Canadian employers are no longer required to recognize women’s sexual and reproductive rights and access to abortion. This condition for benefiting from subsidies for hiring youth for summer jobs, created last year, caused an outcry from religious organisations, as well as from pro-choice groups who criticised the wording (see Canada: to benefit from summer job grants, “sexual and reproductive rights” must be recognised).
The Summer Jobs Canada programme provides annual, case-based funding to small businesses and non-profit associations to hire youth between the ages of 15 and 30. In 2018, in an attempt to remove anti-abortion associations from the programme, the Canadian government required employers to “promise that both the job and the organization’s core mandate respect constitutional rights, individual human rights and reproductive rights”. The objective had been largely achieved, with 62 of the 63 pro-life associations targeted deprived of subsidies.
However, for the summer of 2019, some changes have been made.
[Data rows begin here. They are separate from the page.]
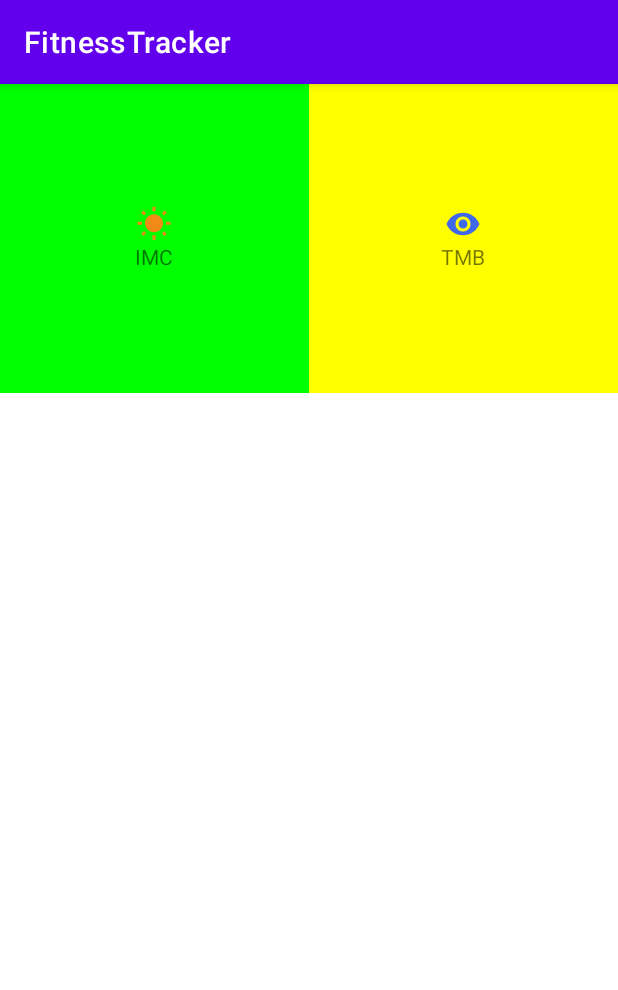
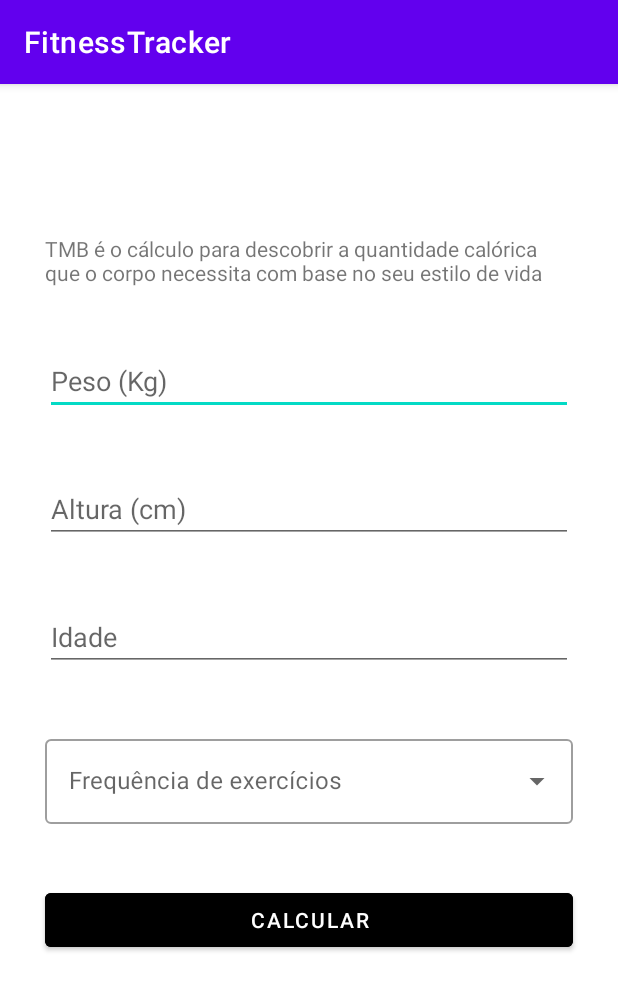
Before and after one commit to maatheux/fitness-app, an Android app: the screen it shows after launch (MainActivity before the commit, TmbActivity after it), after a tap on "TMB", on a phone screen of 412 x 824 dp. Shown: the top 990 px of the screen. Run offline under Robolectric (Android 15) with nearby library versions, the phone set to English and light mode, and no system bars; our stand-ins replace Room's generated code.

Commit message:
Layout e AutoCompleteText

```diff
--- a/app/src/main/AndroidManifest.xml
+++ b/app/src/main/AndroidManifest.xml
@@ -14,6 +14,9 @@
         android:supportsRtl="true"
         android:theme="@style/Theme.AppFitness"
         tools:targetApi="31">
+        <activity
+            android:name=".TmbActivity"
+            android:exported="false" />
         <activity
             android:name=".ListCalcActivity"
             android:exported="false"
--- a/app/src/main/java/com/example/appfitness/MainActivity.kt
+++ b/app/src/main/java/com/example/appfitness/MainActivity.kt
@@ -46,7 +46,8 @@ class MainActivity : AppCompatActivity() {
                         startActivity(intent)
                     }
                     2 -> {
-                        //
+                        var intent = Intent(this@MainActivity, TmbActivity::class.java)
+                        startActivity(intent)
                     }
                 }
         }
--- /dev/null
+++ b/app/src/main/java/com/example/appfitness/TmbActivity.kt
@@ -0,0 +1,22 @@
+package com.example.appfitness
+
+import androidx.appcompat.app.AppCompatActivity
+import android.os.Bundle
+import android.widget.ArrayAdapter
+import android.widget.AutoCompleteTextView
+
+class TmbActivity : AppCompatActivity() {
+
+    private lateinit var lifestyle: AutoCompleteTextView
+
+    override fun onCreate(savedInstanceState: Bundle?) {
+        super.onCreate(savedInstanceState)
+        setContentView(R.layout.activity_tmb)
+
+        lifestyle = findViewById(R.id.auto_lifestyle)
+        val items = resources.getStringArray(R.array.tmb_lifestyle)
+        val adapter = ArrayAdapter(this, android.R.layout.simple_list_item_1, items)
+        lifestyle.setAdapter(adapter)
+
+    }
+}
--- /dev/null
+++ b/app/src/main/res/layout/activity_tmb.xml
@@ -0,0 +1,58 @@
+<?xml version="1.0" encoding="utf-8"?>
+<ScrollView xmlns:android="http://schemas.android.com/apk/res/android"
+    xmlns:app="http://schemas.android.com/apk/res-auto"
+    xmlns:tools="http://schemas.android.com/tools"
+    android:layout_width="match_parent"
+    android:layout_height="match_parent"
+    tools:context=".ImcActivity">
+
+    <LinearLayout
+        android:layout_width="match_parent"
+        android:layout_height="wrap_content"
+        android:orientation="vertical"
+        android:paddingTop="100dp"
+        android:gravity="center">
+
+        <TextView
+            android:layout_width="wrap_content"
+            android:layout_height="wrap_content"
+            android:text="@string/tmb_desc"
+            style="@style/TextViewForm"/>
+
+        <EditText
+            android:id="@+id/edit_tmb_weight"
+            android:hint="@string/weight"
+            style="@style/EditTextForm"/>
+
+        <EditText
+            android:id="@+id/edit_tmb_heigth"
+            android:hint="@string/height"
+            style="@style/EditTextForm"/>
+
+        <EditText
+            android:id="@+id/edit_tmb_age"
+            android:hint="@string/age"
+            style="@style/EditTextForm"/>
+
+        <com.google.android.material.textfield.TextInputLayout
+            style="@style/AutoTextViewForm"
+            android:layout_width="match_parent"
+            android:layout_height="wrap_content" >
+
+            <AutoCompleteTextView
+                android:id="@+id/auto_lifestyle"
+                android:layout_width="match_parent"
+                android:layout_height="wrap_content"
+                android:hint="Frequência de exercícios"
+                android:inputType="none" />
+
+        </com.google.android.material.textfield.TextInputLayout>
+
+        <Button
+            android:id="@+id/btn_imc_send"
+            android:text="@string/calc"
+            style="@style/ButtonForm" />
+
+    </LinearLayout>
+
+</ScrollView>
--- /dev/null
+++ b/app/src/main/res/values/arrays.xml
@@ -0,0 +1,12 @@
+<?xml version="1.0" encoding="utf-8"?>
+<resources>
+
+    <string-array name="tmb_lifestyle" >
+        <item>Pouco ou nenhum exercício</item>
+        <item>Exercício leve, 1 a 3 dias por semana</item>
+        <item>Exercício moderado, 3 a 5 dias por semana</item>
+        <item>Exercício pesado, 6 a 7 dias por semana</item>
+        <item>Exercício pesado diaramente e até 2x/dia</item>
+    </string-array>
+
+</resources>
--- a/app/src/main/res/values/styles.xml
+++ b/app/src/main/res/values/styles.xml
@@ -21,4 +21,9 @@
         <item name="android:layout_marginEnd">30dp</item>
         <item name="android:backgroundTint">@color/black</item>
     </style>
+    <style name="AutoTextViewForm" parent="@style/Widget.MaterialComponents.TextInputLayout.OutlinedBox.ExposedDropdownMenu">
+        <item name="android:layout_marginBottom">40dp</item>
+        <item name="android:layout_marginStart">30dp</item>
+        <item name="android:layout_marginEnd">30dp</item>
+    </style>
 </resources>
```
They were presented to MPs yesterday: the new text only requires that the funds “will not be used to undermine or restrict the exercise of rights legally protected in Canada”. Canadian Labour Minister Patty Hajdu explained: “…[Faith groups] felt that it was targeting their values and beliefs, not the jobs and performance of students in particular roles, and we took that to heart.